Here is an extraordinary example of unintended and possibly inconceivable consequences, or maybe not. Whitney Tilson, capital investor and contributing founder of Teach for America, provides a window into what can happen when public education is hijacked by private companies.
Whitney Tilson is not a fan of the online-education company K12. His short position in K12 [Inc.] is the largest in his book, he told the audience at the second day of the Value Investing Congress in New York.
Who in education could have thought that the future of instructional and curricular decisions and practices would be intimately tied to the instability of Wall Street? Perhaps the only ones to potentially see it are the fund managers, traders, and corporate executives eager to get in on the “educational marketplace.”

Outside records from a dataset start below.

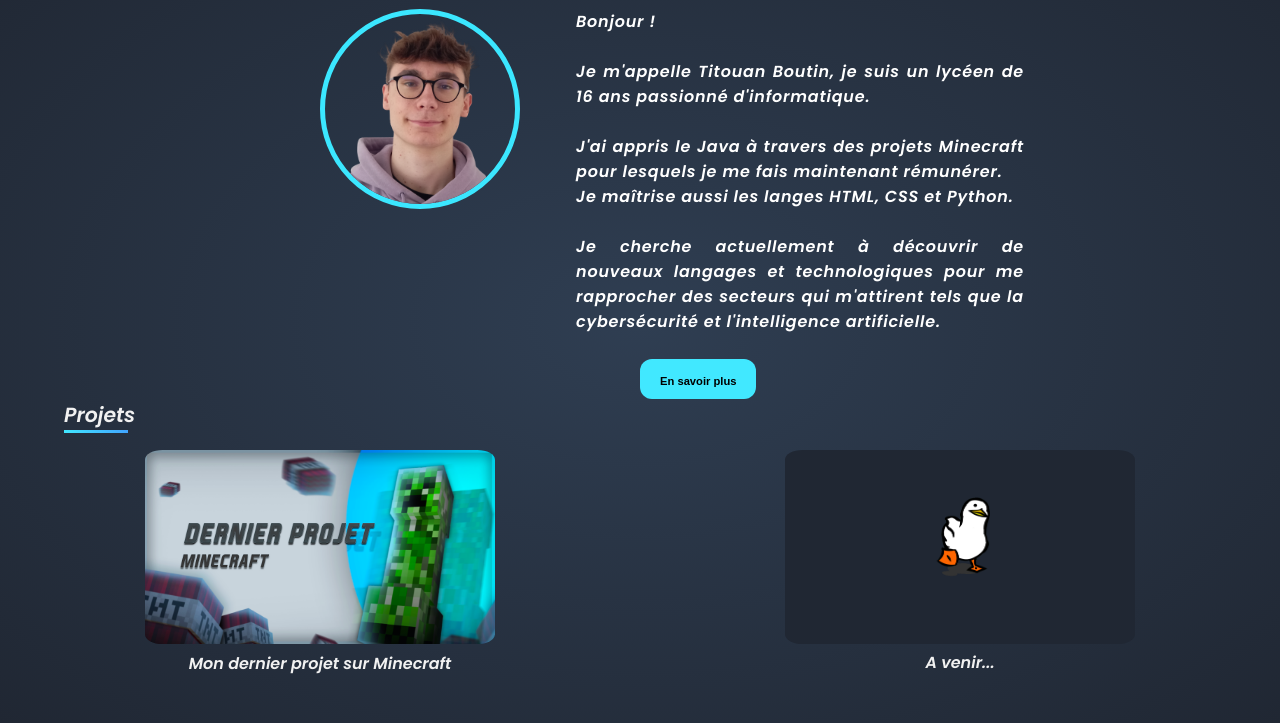
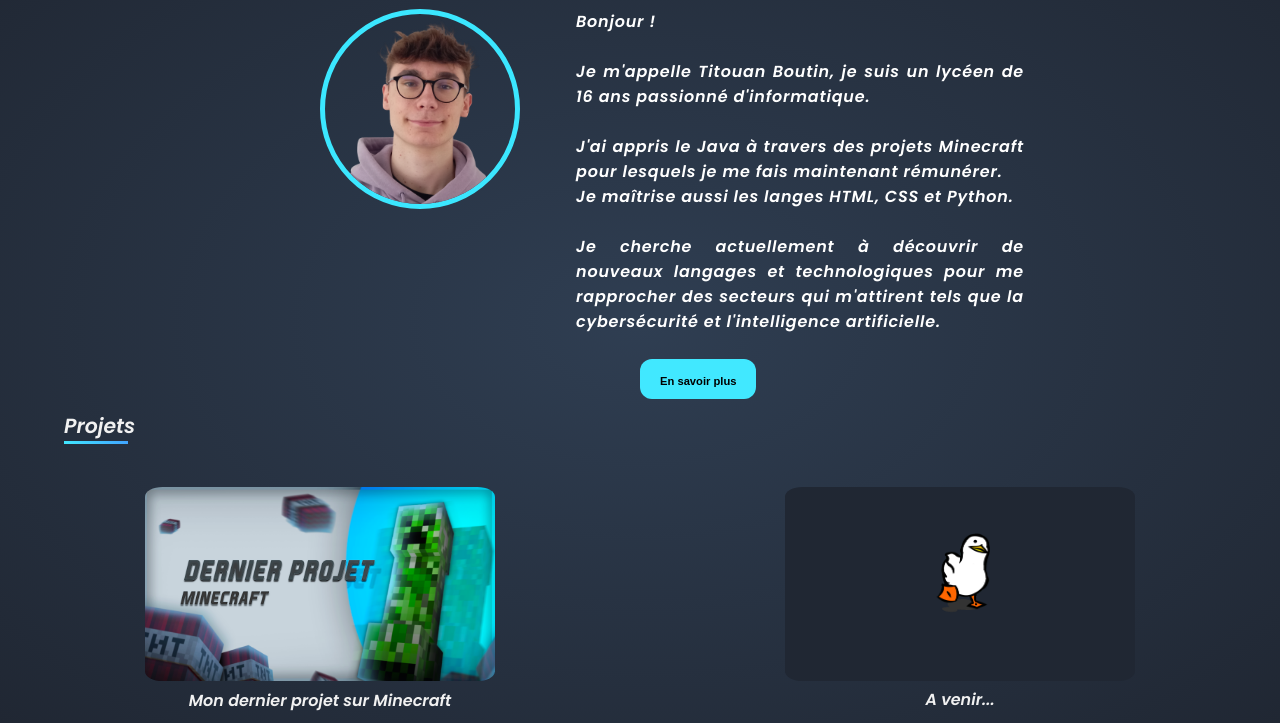
Before and after one commit to WeaThox/portfolio, a website built with Parcel: page index.html in a window 1280 px wide. Shown: the part 77-800 px from the top of the page. Built offline with nearby package versions, Linux system fonts and the light colour scheme.

Commit message:
fix: details size

```diff
--- a/css/main.css
+++ b/css/main.css
@@ -139,6 +139,7 @@ body {
   .home button{
     background-color: #41E8FF;
     border: none;
+    position: absolute;
     border-radius: 0.75rem;
     padding: 1rem 1.25rem;
     font-size: 0.7em;
@@ -167,16 +168,17 @@ body {
     width:350px;
     height: 194.5px;
     background: #202733;
-    margin-top: 4%;
+    margin-top: 10%;
     margin-right: 3%;
     margin-left: 3%;
-    margin-bottom: 8%;
-    top: 60%;
+    margin-bottom: 5%;
+    top: 70%;
     border-radius: 5%;
   }
   .projet_title{
     margin-right: 80%;
     margin-left: 5%;
+    margin-top: 4%;
     position: absolute;
     height: 5%;
   }
```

Key to this entire story is Tilson’s “short position.” Of course, shorting stocks is neither easily understood, nor for the faint of heart. It is difficult for a lot of people to wrap there heads around making money on a swooning stock, but here is the simplest explanation as I could find.
Essentially, an investor has sized up a company that they think ripe for a fall, and they are betting against that company, looking to make a windfall in the process. As in all market-driven scenarios, there is a clear winner and loser. In this case, the winner is the investor(s) and the loser a company whose products and services are supposed to be educating children.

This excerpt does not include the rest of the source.